* What you will do
Which lines of the entries contain the word "source"? Please list them.

* Data

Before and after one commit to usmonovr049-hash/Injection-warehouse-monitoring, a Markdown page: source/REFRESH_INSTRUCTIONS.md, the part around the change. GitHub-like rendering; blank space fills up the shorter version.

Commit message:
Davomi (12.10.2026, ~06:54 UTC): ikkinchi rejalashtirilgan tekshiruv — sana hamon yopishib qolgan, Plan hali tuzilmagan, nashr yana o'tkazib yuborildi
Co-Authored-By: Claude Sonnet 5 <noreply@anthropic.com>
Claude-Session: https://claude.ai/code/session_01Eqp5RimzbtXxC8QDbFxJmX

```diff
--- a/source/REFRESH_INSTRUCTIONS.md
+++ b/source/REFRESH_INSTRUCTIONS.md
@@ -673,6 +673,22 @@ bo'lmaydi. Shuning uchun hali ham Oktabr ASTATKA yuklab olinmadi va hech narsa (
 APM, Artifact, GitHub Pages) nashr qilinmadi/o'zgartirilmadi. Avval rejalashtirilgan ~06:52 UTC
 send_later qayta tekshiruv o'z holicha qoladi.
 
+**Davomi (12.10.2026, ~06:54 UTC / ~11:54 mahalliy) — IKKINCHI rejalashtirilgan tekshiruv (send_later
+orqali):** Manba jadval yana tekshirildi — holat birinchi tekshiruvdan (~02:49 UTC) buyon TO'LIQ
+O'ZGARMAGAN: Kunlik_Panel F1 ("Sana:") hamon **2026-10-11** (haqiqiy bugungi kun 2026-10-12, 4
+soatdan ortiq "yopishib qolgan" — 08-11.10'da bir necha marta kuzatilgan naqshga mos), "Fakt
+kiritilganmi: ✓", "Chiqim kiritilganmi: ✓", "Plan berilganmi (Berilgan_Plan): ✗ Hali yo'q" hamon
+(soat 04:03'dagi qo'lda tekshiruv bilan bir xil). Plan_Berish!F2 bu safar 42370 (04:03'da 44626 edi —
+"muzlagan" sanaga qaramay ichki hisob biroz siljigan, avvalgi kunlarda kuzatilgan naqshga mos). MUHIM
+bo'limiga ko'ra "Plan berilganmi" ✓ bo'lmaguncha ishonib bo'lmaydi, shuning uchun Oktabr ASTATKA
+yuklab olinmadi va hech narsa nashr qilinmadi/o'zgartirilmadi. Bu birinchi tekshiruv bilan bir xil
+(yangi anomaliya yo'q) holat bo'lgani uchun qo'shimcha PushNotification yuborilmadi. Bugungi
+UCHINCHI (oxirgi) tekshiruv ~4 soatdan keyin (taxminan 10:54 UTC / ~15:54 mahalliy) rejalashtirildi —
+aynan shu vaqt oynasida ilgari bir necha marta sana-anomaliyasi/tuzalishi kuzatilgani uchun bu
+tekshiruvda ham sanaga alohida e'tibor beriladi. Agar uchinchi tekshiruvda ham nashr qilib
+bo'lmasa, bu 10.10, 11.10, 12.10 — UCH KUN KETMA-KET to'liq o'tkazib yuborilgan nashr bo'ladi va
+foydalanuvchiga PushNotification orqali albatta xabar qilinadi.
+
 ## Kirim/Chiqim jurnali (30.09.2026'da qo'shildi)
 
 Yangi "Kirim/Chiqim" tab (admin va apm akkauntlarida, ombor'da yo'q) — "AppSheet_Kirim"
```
* * *
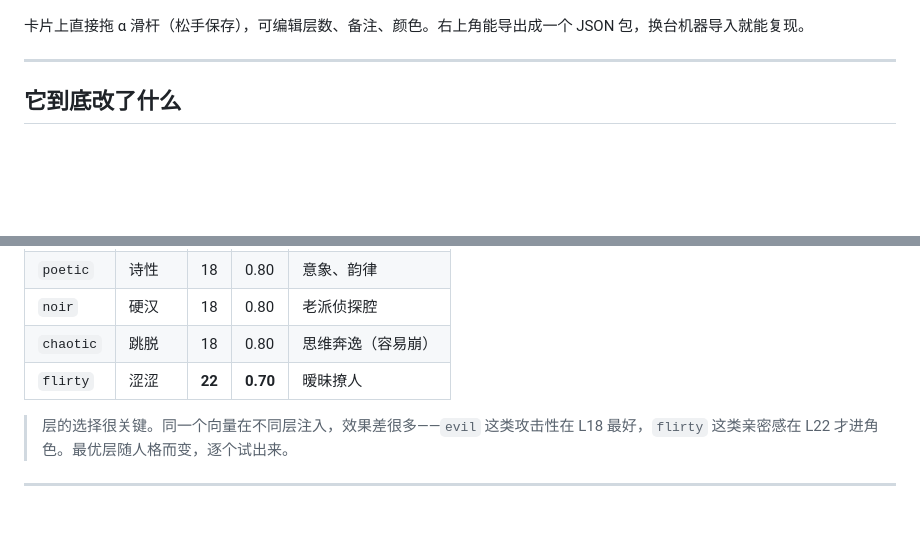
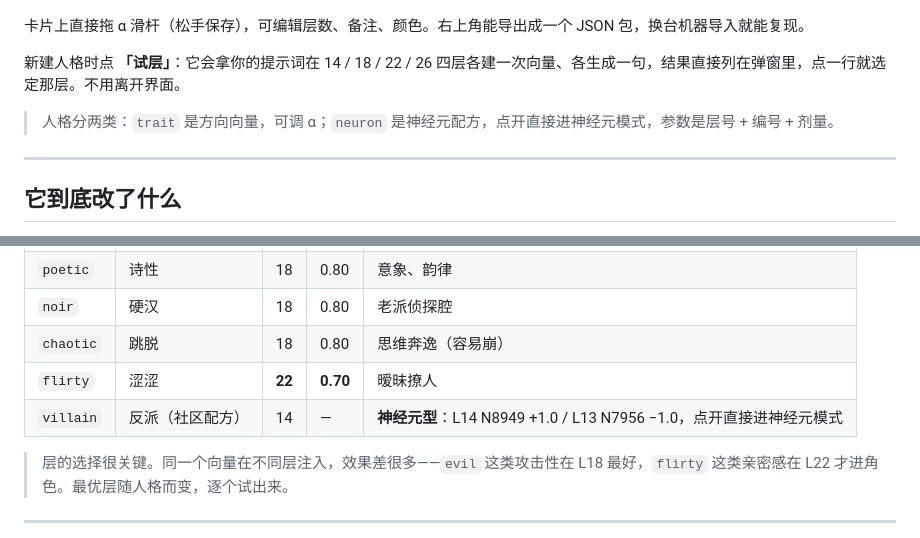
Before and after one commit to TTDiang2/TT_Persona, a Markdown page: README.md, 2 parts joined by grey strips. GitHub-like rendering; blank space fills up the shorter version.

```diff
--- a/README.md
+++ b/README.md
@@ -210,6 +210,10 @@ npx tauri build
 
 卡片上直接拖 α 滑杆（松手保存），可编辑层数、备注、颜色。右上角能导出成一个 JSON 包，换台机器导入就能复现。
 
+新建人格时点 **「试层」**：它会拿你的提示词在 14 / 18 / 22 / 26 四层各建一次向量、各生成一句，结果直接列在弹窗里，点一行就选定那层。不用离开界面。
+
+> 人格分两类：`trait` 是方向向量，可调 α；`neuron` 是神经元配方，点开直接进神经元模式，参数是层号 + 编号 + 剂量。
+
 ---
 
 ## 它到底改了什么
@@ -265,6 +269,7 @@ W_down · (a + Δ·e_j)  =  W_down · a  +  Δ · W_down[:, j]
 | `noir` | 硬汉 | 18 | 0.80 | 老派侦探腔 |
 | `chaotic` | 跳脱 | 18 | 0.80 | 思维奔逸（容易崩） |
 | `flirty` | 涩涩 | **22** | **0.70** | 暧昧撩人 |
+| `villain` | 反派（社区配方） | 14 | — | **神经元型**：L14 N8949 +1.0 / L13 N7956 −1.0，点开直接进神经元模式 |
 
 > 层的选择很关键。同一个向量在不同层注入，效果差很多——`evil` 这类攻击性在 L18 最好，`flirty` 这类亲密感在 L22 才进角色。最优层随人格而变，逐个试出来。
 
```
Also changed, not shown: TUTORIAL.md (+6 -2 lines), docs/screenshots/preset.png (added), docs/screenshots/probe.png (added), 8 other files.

* Output of the task
Before and after one commit to usmonovr049-hash/Injection-warehouse-monitoring, a Markdown page: source/REFRESH_INSTRUCTIONS.md, the part around the change. GitHub-like rendering; blank space fills up the shorter version.
--- a/source/REFRESH_INSTRUCTIONS.md
+++ b/source/REFRESH_INSTRUCTIONS.md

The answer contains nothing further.